2013/08/25 22:31:27

Taipei, Aug. 25 (CNA) A team of entomologists from the National Taiwan University (NTU) have discovered a new species -- a tiny wasp that relies on damselflies for procreation.

After its verification with the help of experts from the British Museum, the experts made the discovery and solved the mystery of eggs found inside the eggs of damselflies, which are laid on fallen leaves submerged in water.

Professor Ko Chiun-cheng and doctoral student Shih Yuan-tung of the NTU's Graduate Institute of Entomology first observed the wasp riding on the back of a damselfly known as Psolodesmus mandarinus in New Taipei City. The newly discovered wasp belongs to a genus which contains just four other described species, all from South America.

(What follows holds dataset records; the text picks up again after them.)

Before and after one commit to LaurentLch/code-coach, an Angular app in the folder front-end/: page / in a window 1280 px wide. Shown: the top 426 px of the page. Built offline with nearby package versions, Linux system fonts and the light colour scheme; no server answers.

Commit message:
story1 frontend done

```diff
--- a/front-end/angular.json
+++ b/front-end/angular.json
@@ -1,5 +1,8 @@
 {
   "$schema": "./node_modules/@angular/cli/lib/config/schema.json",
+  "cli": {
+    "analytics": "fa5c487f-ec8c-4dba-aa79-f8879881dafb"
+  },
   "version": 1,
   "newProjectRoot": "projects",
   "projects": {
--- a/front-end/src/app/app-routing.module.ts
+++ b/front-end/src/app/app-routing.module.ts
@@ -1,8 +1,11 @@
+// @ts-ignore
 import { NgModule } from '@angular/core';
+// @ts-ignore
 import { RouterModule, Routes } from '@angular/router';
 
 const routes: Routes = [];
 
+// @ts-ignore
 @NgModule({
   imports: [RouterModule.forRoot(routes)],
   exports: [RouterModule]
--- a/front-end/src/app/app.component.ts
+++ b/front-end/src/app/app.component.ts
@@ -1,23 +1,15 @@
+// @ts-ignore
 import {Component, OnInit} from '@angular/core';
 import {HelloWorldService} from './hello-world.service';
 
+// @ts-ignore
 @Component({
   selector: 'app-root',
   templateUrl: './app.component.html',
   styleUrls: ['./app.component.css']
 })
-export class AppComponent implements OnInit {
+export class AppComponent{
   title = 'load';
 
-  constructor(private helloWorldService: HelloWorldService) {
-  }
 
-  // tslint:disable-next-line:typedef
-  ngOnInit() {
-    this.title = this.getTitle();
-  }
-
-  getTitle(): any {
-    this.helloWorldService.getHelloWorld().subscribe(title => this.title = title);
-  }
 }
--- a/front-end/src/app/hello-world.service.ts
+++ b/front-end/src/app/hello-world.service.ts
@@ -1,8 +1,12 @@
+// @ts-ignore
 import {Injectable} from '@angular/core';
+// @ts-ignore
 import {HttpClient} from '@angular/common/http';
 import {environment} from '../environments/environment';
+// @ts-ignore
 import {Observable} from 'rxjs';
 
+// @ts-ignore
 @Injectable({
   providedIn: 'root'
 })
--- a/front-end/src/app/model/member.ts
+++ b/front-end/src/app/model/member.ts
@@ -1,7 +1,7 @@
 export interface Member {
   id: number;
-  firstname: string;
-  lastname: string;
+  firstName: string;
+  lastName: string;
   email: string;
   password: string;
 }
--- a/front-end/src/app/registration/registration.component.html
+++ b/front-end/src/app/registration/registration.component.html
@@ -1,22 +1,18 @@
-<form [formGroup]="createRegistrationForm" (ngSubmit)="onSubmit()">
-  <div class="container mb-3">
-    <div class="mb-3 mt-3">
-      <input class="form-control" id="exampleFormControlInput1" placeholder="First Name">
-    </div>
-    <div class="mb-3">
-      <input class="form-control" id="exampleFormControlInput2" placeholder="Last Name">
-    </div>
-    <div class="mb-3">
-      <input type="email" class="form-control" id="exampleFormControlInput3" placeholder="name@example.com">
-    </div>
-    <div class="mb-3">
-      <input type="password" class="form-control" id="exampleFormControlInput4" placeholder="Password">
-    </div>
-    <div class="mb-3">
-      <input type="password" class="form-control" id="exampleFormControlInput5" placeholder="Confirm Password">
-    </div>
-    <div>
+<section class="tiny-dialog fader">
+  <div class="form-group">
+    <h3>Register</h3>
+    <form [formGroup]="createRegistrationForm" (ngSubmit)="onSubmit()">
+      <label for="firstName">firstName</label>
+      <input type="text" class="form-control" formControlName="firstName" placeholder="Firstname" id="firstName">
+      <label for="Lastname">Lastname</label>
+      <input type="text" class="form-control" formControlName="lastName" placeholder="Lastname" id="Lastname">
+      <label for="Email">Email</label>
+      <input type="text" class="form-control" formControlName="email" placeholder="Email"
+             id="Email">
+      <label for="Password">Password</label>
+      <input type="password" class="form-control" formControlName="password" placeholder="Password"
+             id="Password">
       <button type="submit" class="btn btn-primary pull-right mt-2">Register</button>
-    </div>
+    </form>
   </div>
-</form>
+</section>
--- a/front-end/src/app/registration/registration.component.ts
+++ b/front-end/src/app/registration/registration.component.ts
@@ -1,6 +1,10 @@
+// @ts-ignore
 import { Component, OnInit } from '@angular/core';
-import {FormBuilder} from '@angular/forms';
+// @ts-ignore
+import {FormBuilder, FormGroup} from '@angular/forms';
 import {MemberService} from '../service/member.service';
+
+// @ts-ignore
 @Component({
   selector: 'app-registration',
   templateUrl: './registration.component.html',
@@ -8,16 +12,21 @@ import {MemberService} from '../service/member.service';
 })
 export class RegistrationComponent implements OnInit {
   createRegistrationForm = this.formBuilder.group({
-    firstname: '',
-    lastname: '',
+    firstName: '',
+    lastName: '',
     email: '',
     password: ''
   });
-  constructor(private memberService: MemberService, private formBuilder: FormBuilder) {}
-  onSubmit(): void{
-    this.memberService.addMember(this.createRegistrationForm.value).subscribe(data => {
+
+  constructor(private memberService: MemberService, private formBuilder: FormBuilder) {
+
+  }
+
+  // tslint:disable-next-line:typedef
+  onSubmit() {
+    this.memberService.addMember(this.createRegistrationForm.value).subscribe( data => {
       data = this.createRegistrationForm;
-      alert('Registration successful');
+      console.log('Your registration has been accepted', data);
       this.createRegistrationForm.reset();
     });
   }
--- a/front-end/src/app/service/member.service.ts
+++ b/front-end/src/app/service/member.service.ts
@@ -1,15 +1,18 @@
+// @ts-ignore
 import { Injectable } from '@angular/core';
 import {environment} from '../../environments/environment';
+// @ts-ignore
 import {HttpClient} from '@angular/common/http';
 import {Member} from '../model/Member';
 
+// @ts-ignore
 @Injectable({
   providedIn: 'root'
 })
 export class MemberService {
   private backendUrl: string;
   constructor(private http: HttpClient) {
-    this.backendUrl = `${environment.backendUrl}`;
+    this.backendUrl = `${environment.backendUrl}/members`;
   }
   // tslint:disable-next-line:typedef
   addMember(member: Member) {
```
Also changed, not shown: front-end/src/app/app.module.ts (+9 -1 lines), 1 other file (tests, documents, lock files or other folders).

The wasp, named Hydrophylita emporos, is the first species of its subgenus that has been found in Asia, and the first observed transporting itself on another organism. Adults of the species measure only 1.2 mm in length.

"The specific epithet emporos means 'passenger' in Latin, reflecting the phoretic behavior of adult females," the entomologists explained in a paper published in the open-access journal PLoS ONE.

They found that female wasps would wait by the water for damselflies to lay their eggs. When a damselfly arrives, a wasp would land on its back, walk down into the water and lay its own eggs inside the eggs of the damselfly.

It takes one to three days for the wasp eggs to hatch and the larvae would feed on the damselfly eggs for survival.

The team will next study the body mechanism that allows the larvae to swim to the surface of the water, said Shih.

(By Hsu Chih-wei and Jay Chen)